┌─ MATERIAL PROVIDED

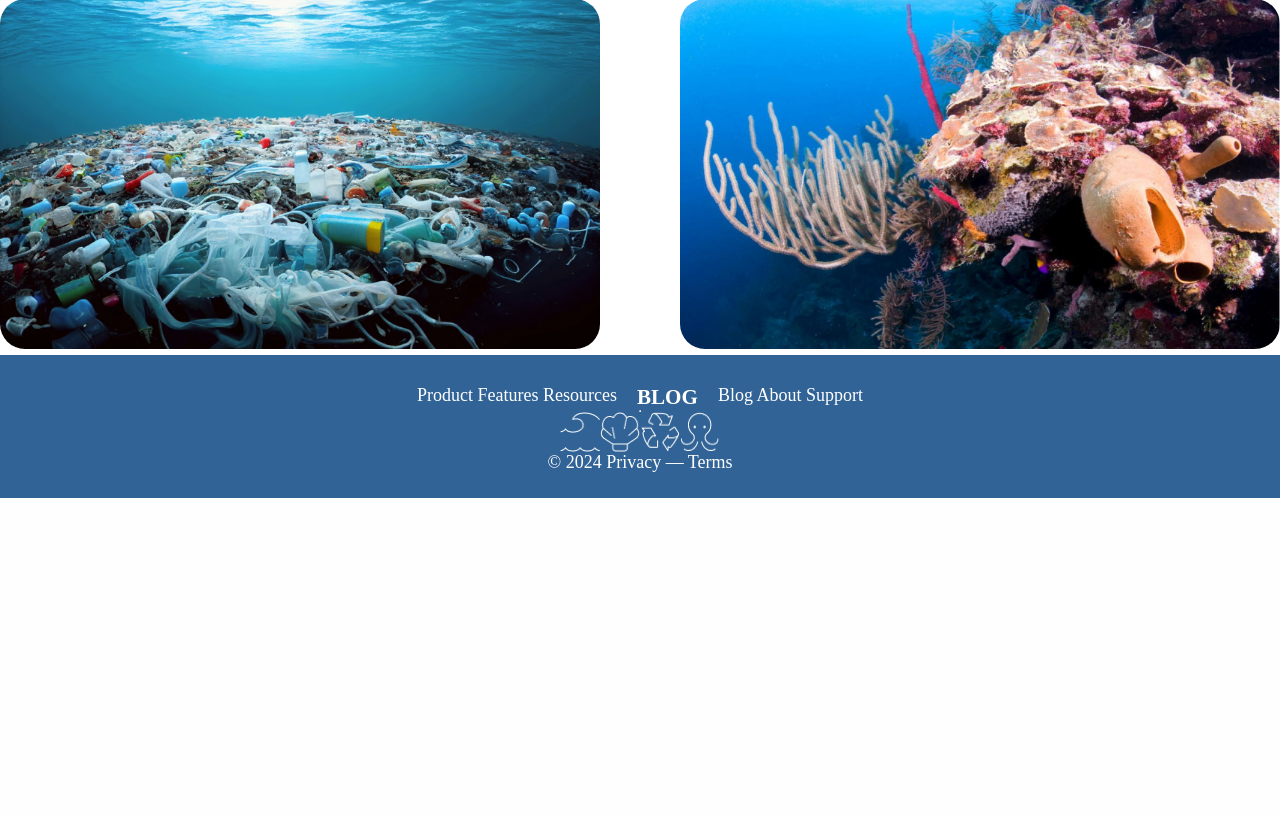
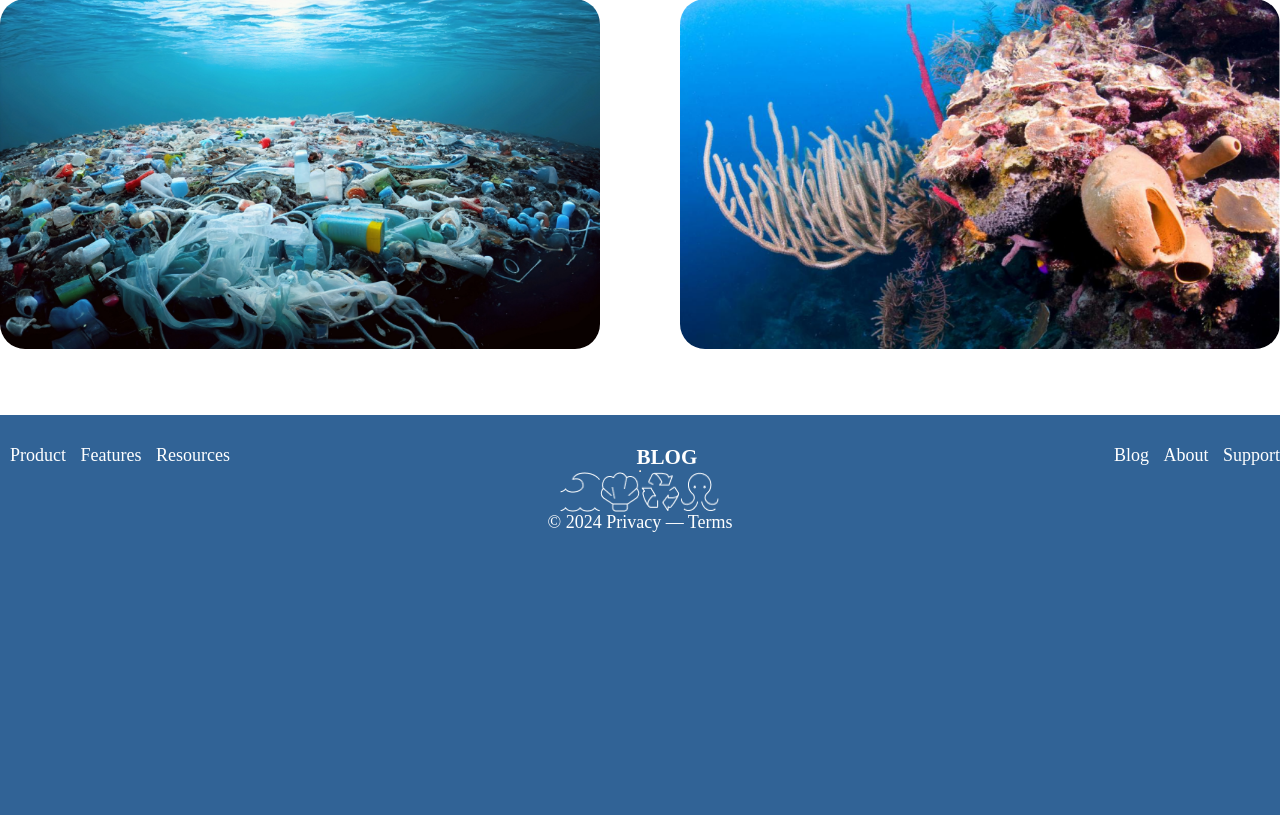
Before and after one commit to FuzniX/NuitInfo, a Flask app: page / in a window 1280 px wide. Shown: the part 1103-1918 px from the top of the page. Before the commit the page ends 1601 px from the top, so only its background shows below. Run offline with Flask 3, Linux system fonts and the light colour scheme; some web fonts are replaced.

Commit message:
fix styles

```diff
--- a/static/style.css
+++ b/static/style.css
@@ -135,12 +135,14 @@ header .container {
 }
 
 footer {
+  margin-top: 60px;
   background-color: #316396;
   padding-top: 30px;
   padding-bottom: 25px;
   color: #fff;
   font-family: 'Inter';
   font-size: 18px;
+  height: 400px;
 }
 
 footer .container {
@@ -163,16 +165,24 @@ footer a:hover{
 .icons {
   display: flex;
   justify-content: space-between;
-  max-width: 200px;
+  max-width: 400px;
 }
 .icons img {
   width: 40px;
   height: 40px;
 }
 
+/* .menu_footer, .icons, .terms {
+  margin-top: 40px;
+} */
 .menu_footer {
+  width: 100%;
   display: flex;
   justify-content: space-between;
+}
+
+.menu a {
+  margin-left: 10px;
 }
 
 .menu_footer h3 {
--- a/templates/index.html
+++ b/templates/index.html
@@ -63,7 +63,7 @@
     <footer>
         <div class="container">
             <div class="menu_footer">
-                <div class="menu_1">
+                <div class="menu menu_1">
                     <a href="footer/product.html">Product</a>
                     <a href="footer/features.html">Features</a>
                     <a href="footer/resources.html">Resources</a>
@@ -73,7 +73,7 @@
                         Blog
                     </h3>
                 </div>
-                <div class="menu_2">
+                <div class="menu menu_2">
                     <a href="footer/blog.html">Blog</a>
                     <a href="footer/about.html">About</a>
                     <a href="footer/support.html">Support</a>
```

└─
┌─ MATERIAL PROVIDED

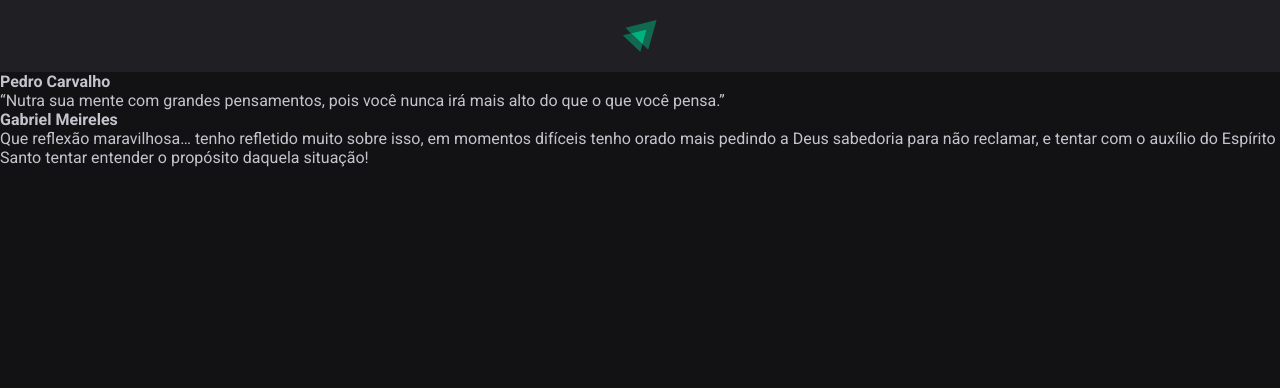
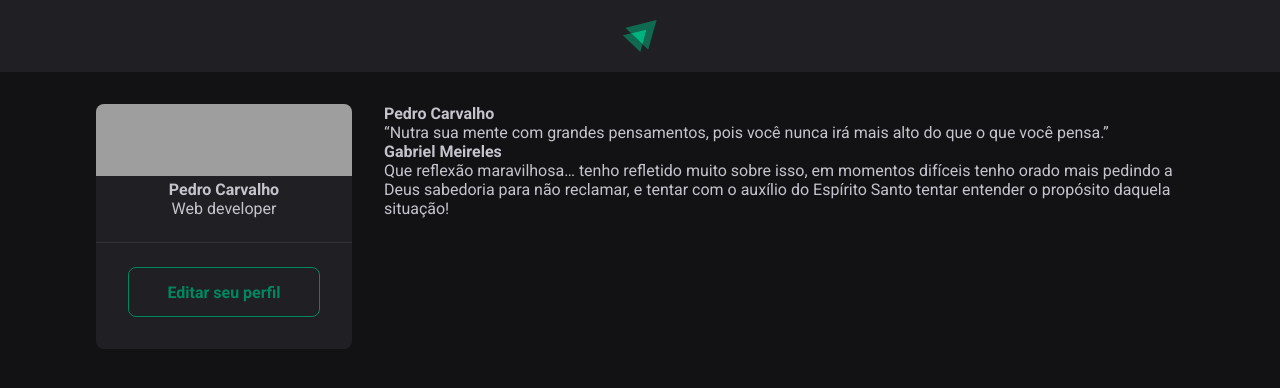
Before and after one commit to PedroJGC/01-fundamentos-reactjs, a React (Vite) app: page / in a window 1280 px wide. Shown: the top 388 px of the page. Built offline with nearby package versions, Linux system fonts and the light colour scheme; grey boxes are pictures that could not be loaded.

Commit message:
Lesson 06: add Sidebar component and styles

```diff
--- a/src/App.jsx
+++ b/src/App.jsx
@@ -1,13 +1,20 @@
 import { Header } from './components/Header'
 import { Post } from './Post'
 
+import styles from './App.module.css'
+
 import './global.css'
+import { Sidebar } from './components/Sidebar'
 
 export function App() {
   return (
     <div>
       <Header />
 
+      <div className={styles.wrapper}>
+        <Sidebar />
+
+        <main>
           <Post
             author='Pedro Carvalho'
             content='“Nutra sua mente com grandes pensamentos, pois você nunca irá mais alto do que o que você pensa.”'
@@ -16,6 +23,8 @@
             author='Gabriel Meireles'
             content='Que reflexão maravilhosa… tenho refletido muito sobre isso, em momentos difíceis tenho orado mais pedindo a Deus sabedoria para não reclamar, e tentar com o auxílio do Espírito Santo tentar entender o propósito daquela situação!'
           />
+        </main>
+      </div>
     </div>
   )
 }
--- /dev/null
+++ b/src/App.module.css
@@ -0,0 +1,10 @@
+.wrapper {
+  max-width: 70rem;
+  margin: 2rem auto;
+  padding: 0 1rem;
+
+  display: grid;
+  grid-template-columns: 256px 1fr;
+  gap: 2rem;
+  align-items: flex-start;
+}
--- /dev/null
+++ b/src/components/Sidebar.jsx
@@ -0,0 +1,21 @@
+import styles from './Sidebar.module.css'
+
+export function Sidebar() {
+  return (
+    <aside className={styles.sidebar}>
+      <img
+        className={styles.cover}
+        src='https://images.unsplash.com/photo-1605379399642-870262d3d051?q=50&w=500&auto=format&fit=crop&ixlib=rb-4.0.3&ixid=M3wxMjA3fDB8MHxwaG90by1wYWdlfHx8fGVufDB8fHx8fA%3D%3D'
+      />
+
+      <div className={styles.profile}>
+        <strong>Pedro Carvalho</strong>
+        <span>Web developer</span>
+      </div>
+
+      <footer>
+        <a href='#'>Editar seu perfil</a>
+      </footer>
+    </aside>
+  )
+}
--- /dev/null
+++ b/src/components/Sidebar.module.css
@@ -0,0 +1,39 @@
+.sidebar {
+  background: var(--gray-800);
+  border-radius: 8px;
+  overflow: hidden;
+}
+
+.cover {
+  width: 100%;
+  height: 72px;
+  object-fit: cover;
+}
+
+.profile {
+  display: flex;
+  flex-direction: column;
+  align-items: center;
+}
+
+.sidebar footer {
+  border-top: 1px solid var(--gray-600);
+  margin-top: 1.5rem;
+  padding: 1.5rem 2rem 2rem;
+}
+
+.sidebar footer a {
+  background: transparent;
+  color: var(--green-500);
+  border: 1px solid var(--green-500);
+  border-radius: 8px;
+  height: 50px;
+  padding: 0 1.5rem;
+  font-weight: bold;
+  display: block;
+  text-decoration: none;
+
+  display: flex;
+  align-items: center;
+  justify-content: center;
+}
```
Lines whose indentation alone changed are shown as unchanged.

└─

## WORK INSTRUCTIONS
Among the lines above, return those that hold the word "color".

## SOLUTION TO THE EXERCISE
   background-color: #316396;
   color: #fff;
+  color: var(--green-500);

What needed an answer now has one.